Concise Review: Clinical Prospects for Treating Chronic Obstructive Pulmonary Disease with Regenerative Approaches
Stem Cells Translational Medicine
STEM CELLS TRANSLATIONAL MEDICINE 2012;1:627–631 http://dx.doi.org/10.5966/sctm.2012-0065
Chronic obstructive pulmonary disease (COPD) is becoming a major cause of death worldwide. COPD is characterized by a progressive and not fully reversible airflow limitation caused by chronic small airway disease and lung parenchymal destruction. Clinically available drugs improve airflow ob- struction and respiratory symptoms but cannot cure the disease. Slowing the progressive lung destruction or rebuilding the destroyed lung structure is a promising strategy to cure COPD. In contrast to small animal models, pharmacological lung regeneration is difficult in human COPD. Maturation, aging, and senescence in COPD lung cells, including endogenous stem cells, may affect the regenerative capacity following pharmacological therapy. The lung is a complex organ composed of more than 40 different cell types; therefore, detailed analyses, such as epigenetic modification analysis, in each specific cell type have not been performed in lungs with COPD. Recently, a method for the direct isolation of individual cell types from human lung has been developed, and fingerprints of each cell type in COPD lungs can be analyzed. Research using this technique combined with the recently discovered lung endogenous stem-progenitor populations will give a better understanding about the fate of COPD lung cells and provide a future for cell-based therapy to treat this intractable disease.

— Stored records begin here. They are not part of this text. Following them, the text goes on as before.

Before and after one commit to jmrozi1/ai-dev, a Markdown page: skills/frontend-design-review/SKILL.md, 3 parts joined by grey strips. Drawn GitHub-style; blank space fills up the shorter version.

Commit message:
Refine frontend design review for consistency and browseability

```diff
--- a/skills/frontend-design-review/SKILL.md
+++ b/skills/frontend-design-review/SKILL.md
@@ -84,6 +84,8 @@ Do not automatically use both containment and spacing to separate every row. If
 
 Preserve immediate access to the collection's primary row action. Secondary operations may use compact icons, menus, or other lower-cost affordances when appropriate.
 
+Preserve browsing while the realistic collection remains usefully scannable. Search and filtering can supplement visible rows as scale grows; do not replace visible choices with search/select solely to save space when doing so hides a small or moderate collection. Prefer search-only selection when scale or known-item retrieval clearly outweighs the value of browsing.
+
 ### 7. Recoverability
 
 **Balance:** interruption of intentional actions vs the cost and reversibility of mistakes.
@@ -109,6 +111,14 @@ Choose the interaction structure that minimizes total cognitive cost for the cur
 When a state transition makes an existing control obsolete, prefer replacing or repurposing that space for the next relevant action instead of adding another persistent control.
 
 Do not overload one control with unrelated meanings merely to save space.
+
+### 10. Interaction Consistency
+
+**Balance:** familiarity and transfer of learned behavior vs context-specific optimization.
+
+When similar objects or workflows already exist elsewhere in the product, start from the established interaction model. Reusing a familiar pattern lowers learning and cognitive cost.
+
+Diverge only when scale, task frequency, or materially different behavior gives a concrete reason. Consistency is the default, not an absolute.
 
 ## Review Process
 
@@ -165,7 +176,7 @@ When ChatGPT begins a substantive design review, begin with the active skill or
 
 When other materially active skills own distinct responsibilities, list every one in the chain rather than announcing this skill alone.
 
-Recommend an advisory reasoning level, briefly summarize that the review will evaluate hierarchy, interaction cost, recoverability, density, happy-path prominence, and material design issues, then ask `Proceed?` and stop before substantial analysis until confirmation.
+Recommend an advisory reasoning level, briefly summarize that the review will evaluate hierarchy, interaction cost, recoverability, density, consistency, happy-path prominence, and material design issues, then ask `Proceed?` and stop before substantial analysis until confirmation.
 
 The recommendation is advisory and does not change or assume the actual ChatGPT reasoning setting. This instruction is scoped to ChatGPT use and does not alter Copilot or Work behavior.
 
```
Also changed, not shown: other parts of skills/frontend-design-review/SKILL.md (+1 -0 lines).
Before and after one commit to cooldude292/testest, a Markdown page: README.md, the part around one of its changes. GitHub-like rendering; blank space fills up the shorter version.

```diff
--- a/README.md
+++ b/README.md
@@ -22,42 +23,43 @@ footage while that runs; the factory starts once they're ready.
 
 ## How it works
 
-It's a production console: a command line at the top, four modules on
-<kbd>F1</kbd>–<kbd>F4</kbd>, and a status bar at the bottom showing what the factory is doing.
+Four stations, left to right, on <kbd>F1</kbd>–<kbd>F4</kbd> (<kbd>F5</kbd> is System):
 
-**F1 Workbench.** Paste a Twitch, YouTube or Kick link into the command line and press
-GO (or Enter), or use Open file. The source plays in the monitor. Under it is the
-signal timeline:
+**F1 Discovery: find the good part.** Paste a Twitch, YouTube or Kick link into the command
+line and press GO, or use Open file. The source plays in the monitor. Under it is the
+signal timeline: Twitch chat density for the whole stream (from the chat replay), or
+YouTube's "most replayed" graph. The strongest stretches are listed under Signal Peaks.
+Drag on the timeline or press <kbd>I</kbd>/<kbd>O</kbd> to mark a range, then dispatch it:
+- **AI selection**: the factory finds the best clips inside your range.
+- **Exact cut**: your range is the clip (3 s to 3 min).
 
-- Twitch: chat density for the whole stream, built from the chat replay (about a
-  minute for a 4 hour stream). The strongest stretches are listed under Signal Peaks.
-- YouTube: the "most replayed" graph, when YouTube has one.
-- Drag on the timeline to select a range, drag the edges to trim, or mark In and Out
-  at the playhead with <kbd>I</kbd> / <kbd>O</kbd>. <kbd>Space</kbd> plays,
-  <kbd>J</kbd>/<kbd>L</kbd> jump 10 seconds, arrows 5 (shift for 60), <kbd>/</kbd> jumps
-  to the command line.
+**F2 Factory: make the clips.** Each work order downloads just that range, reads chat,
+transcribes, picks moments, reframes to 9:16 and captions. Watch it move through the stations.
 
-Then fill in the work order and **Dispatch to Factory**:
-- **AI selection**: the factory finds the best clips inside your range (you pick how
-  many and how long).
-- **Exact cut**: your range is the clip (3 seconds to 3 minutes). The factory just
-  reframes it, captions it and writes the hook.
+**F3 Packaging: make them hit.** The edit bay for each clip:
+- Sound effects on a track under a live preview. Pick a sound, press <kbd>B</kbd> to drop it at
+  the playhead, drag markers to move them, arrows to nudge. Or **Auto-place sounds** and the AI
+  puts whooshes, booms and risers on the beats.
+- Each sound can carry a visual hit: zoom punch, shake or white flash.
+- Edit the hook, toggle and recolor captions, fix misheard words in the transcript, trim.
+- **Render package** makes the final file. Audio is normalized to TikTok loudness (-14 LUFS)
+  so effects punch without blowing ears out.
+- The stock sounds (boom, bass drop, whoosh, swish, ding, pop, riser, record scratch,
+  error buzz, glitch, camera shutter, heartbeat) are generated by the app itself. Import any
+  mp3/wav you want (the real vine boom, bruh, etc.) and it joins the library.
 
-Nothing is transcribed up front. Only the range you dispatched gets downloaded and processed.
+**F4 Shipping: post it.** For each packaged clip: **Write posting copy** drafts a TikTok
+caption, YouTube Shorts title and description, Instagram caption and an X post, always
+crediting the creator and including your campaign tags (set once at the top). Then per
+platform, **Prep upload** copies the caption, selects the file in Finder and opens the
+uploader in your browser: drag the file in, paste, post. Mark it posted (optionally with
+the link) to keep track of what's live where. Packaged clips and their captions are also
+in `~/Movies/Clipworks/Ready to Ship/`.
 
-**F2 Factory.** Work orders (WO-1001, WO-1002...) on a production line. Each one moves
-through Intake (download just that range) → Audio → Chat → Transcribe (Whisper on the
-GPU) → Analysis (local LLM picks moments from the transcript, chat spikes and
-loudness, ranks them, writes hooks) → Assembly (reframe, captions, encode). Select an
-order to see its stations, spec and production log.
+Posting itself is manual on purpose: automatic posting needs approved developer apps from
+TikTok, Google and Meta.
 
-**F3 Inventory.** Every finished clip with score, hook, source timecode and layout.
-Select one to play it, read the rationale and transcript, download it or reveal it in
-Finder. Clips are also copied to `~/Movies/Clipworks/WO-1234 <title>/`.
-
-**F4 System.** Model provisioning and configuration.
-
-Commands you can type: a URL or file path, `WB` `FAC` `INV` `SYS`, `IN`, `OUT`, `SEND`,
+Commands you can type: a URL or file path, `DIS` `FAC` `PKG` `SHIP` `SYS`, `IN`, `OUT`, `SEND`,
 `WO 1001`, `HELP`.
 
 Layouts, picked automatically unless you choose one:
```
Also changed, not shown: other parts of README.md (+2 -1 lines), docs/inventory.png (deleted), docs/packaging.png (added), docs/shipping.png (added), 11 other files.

The challenges of lung regeneration have made clear what we know and what we do not know about lungs. The lack of knowl- edge about the role of lung endogenous stem cells and func- tional changes in lung cells in COPD limits the development of lung regenerative therapy. The recent discovery of several can- didates for lung endogenous stem cells [38, 39] and a new isola- tion technique for human lung cells  will give a better under- standing of the COPD lungs, and those fundamentally different approaches will open a new paradigm for future regenerative therapies for COPD patients.